(Thanks to Bishop Craig Satterllee and his essay on WorkingPreacher.org for the inspiration for these reflections.)

O King of All Nations — December 21

Since the 8th century, during the last seven days of Advent, leading to the Christmas celebration, the Christian Church has been singing a set of antiphons that were written as introductory prayers for the singing of the Magnificat at Evening Prayer. They are popularly known as “The O Antiphons” and serve as the basis for the well-known hymn, “O Come, O Come, Emmanuel.” Each day uses a name for the coming Messiah drawn from the messianic hopes of the First Testament. They proclaim the coming of Christ as the fulfillment of God’s promised salvation.

A strange king, the king we worship, the king whose coming we soon celebrate, the king whose first cradle was a feed trough.

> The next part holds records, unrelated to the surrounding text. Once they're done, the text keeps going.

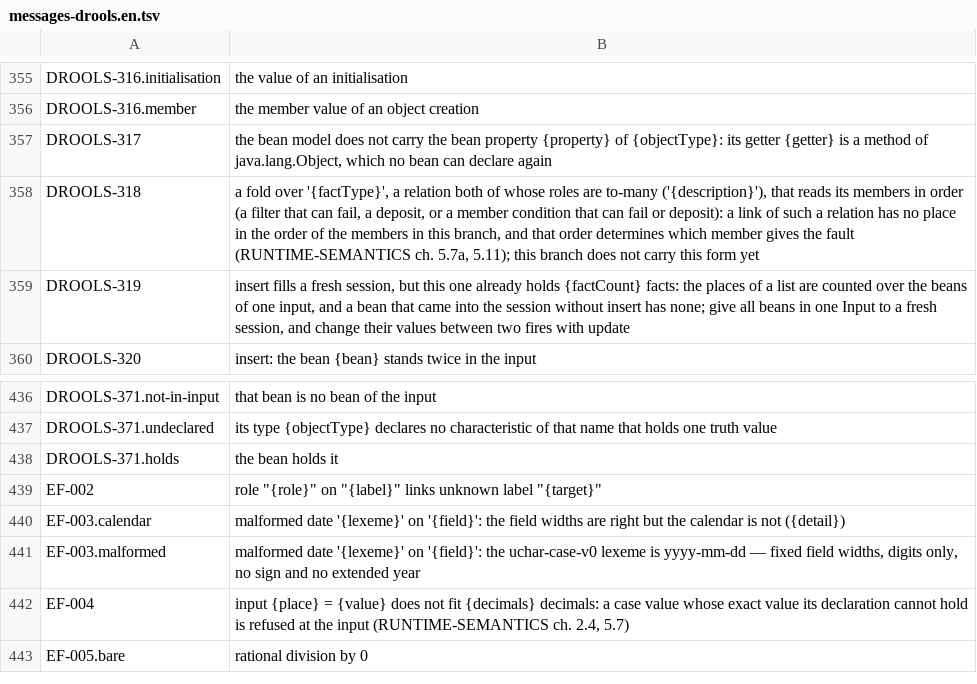
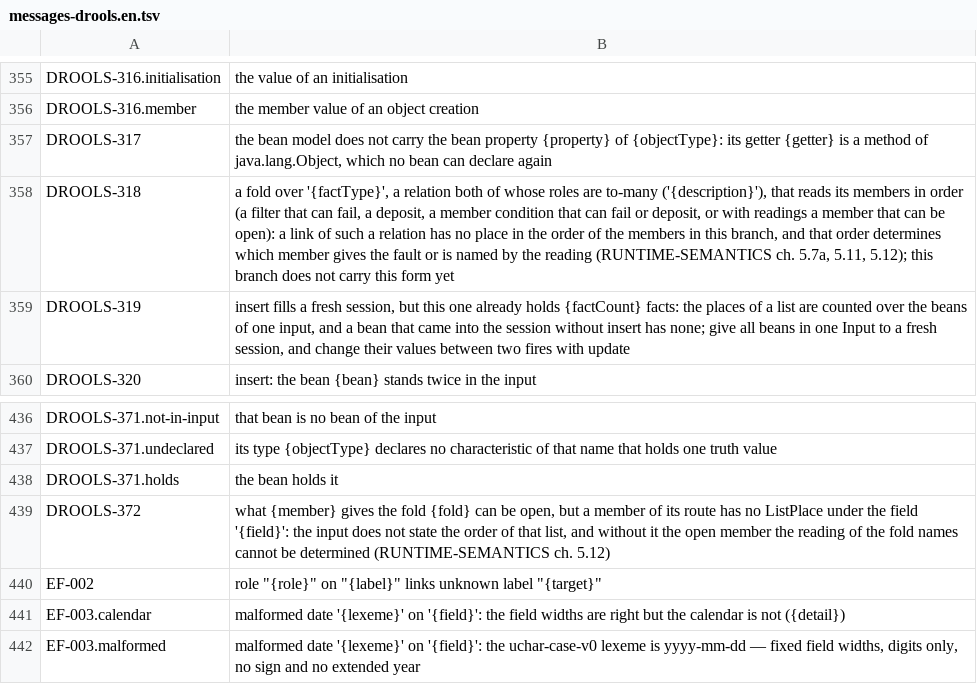
Before and after one commit to uchar-dev/uchar, a TSV file: backends/drools/src/main/resources/dev/uchar/regelspraak/message/messages-drools.en.tsv, drawn as a sheet; only a part is shown, gaps mark what is left out; the shorter side is filled out with more unchanged rows.

Commit message:
Drools: de lezing en de eindstand van een document met open waarden
Een afnemer die zegt waarom een lid open bleef, leest de lezing van de
voorwaarde en niet een tweede rekengang. De opname rekent met de
functies van de regel en legt het oordeel per knoop vast: onbepaald met
de open lezing die hem zo liet, of een waarheid door een sluiting.

Welk lid een afgebroken vouw noemt, is alleen in een lezing zichtbaar.
De volgorde komt daarom op het feit dat zegt dat een lid niet vaststaat,
en alleen in een build met lezingen; een build zonder houdt haar regels.

```diff
--- a/backends/drools/src/main/resources/dev/uchar/regelspraak/message/messages-drools.en.tsv
+++ b/backends/drools/src/main/resources/dev/uchar/regelspraak/message/messages-drools.en.tsv
@@ -357,3 +357,3 @@ DROOLS-316.member	the member value of an object creation
 DROOLS-317	the bean model does not carry the bean property {property} of {objectType}: its getter {getter} is a method of java.lang.Object, which no bean can declare again
-DROOLS-318	a fold over '{factType}', a relation both of whose roles are to-many ('{description}'), that reads its members in order (a filter that can fail, a deposit, or a member condition that can fail or deposit): a link of such a relation has no place in the order of the members in this branch, and that order determines which member gives the fault (RUNTIME-SEMANTICS ch. 5.7a, 5.11); this branch does not carry this form yet
+DROOLS-318	a fold over '{factType}', a relation both of whose roles are to-many ('{description}'), that reads its members in order (a filter that can fail, a deposit, a member condition that can fail or deposit, or with readings a member that can be open): a link of such a relation has no place in the order of the members in this branch, and that order determines which member gives the fault or is named by the reading (RUNTIME-SEMANTICS ch. 5.7a, 5.11, 5.12); this branch does not carry this form yet
 DROOLS-319	insert fills a fresh session, but this one already holds {factCount} facts: the places of a list are counted over the beans of one input, and a bean that came into the session without insert has none; give all beans in one Input to a fresh session, and change their values between two fires with update
@@ -438,2 +438,3 @@ DROOLS-371.undeclared	its type {objectType} declares no characteristic of that n
 DROOLS-371.holds	the bean holds it
+DROOLS-372	what {member} gives the fold {fold} can be open, but a member of its route has no ListPlace under the field '{field}': the input does not state the order of that list, and without it the open member the reading of the fold names cannot be determined (RUNTIME-SEMANTICS ch. 5.12)
 EF-002	role "{role}" on "{label}" links unknown label "{target}"
```
Also changed, not shown: backends/drools/src/main/resources/dev/uchar/regelspraak/message/messages-drools.nl.tsv, 29 other files.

The king wore no crown of precious metals and jewels, but  crown of thorns. He sat on no gilded throne, but was nailed to the throne of the cross. That unkingly ascension transformed all of history – divided it into before and after, made possible the transformation of our lives from slaves to sin, lost, condemned – to children of God, free to serve God and serve our neighbor, subjects in a kingdom of grace and love.

Because Jesus chose to wear a thorny crown and not a kingly crown, it tells us not only about Jesus the king, but about God. Because we have come to know God in Jesus suffering, death, and resurrection, this is what we know about God:

  • God loves us. Period. Doesn’t depend on how we feel or on the strength of our faith. It doesn’t depend on what we do or who we are. We aren’t excluded because of what we’ve done or who we aren’t. God loves us. Period.
  • God is with us. Yes, God is with us in the joys, the pleasures, the successes. That’s not hard to believe. What’s harder to believe is that God can also be with us, even bringing us blessing in the times of our grief, our pain, our suffering. God has come to us. God has chosen to meet us in the messes of our lives, the tragedies that come along, the disappointments, the failures, the broken relationships.
  • God is even now bringing all things to the fulfillment of God’s purposes. Through Christ the servant king, all the contingencies of human history are moving along toward the fulfillment of what God intends to accomplish.

O King of all nations and keystone of the Church:
come and save man, whom you formed from the dust!

O Radiant Dawn — December 21

Since the 8th century, during the last seven days of Advent, leading to the Christmas celebration, the Christian Church has been singing a set of antiphons that were written as introductory prayers for the singing of the Magnificat at Evening Prayer. They are popularly known as “The O Antiphons” and serve as the basis for the well-known hymn, “O Come, O Come, Emmanuel.” Each day uses a name for the coming Messiah drawn from the messianic hopes of the First Testament. They proclaim the coming of Christ as the fulfillment of God’s promised salvation.

I’m a morning person. It’s my best time of the day. I live in the woods and in these short days and long nights here in the north, I get up in the dark. I make a cup of coffee and go to my desk, surrounded by windows and sit in the quiet. It’s my prayer time, my quiet time, my thinking time. And it’s also a time to watch the day gradually dawn.

The day doesn’t explode into light. It’s a gradual transition from darkness to light. Even though the weather app on my phone tells me the precise time of the sunrise, in actual experience, there’s not a precise time when I say, “ok, the night is gone and the day is here.” Gradually the light overtakes the darkness and almost imperceptibly, the day is here.

During these days of advent, we have stood with the prophets who waited patiently for the coming of the Morningstar, the One which today’s O Antiphon calls the Radiant Dawn.

In the darknesses of my own life, the Light has come. Often slowly, sometimes imperceptibly, but always relentlessly, irrepressibly, the light comes. Into the dark corners of my heart, my life, and into the dark corners of a fear-ridden world, the Light comes.

Maranatha. Come, Lord Jesus.

O Radiant Dawn,
splendor of eternal light, sun of justice:
come and shine on those who dwell in darkness and in the
shadow of death.